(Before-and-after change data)

↓

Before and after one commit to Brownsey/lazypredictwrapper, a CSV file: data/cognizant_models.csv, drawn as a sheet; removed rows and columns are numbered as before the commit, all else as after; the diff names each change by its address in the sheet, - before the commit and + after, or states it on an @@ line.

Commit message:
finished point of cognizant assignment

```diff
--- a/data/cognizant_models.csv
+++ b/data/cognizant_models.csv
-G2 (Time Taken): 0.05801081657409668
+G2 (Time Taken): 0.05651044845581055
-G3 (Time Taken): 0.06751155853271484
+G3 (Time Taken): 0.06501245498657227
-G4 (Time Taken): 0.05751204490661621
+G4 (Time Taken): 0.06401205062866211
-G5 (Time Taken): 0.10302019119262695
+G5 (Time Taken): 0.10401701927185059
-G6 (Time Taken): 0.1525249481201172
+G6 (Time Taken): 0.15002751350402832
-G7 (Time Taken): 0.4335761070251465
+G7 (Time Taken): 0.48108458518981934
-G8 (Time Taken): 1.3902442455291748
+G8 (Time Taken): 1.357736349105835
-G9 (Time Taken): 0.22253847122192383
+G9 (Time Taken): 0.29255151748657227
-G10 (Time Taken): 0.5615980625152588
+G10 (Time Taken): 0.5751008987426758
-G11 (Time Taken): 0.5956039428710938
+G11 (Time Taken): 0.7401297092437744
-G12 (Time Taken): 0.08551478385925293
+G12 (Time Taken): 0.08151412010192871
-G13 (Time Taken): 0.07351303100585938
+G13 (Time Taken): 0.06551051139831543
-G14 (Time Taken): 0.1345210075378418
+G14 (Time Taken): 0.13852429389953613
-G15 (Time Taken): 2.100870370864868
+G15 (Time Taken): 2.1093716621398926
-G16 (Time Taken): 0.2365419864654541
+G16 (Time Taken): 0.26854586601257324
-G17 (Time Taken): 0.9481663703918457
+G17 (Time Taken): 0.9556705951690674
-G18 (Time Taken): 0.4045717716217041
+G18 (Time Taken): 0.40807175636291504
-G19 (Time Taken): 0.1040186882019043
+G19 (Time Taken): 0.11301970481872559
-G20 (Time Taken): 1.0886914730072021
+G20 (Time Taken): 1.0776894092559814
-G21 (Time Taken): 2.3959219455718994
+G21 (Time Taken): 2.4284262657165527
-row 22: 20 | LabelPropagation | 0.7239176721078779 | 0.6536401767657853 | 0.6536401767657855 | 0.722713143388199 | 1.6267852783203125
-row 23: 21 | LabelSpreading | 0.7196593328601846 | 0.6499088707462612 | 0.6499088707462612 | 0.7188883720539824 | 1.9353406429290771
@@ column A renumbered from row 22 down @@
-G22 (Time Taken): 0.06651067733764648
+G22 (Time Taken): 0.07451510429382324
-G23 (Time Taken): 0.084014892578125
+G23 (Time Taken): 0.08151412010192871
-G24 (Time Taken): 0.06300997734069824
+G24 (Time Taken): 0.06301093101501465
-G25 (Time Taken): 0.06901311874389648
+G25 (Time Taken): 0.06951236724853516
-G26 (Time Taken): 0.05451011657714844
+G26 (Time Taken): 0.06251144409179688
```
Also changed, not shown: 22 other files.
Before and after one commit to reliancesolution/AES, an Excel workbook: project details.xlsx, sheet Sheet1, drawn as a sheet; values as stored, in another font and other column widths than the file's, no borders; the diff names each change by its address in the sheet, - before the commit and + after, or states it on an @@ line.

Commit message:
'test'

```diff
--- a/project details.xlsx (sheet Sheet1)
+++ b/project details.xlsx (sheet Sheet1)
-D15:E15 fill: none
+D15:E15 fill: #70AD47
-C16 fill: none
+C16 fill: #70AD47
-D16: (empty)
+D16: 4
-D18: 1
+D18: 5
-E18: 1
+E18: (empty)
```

↑

▶ [Assignment] Check each line of the data above, and please copy the ones in which the string "states" occurs.

▶ [Response]
Before and after one commit to Brownsey/lazypredictwrapper, a CSV file: data/cognizant_models.csv, drawn as a sheet; removed rows and columns are numbered as before the commit, all else as after; the diff names each change by its address in the sheet, - before the commit and + after, or states it on an @@ line.
Before and after one commit to reliancesolution/AES, an Excel workbook: project details.xlsx, sheet Sheet1, drawn as a sheet; values as stored, in another font and other column widths than the file's, no borders; the diff names each change by its address in the sheet, - before the commit and + after, or states it on an @@ line.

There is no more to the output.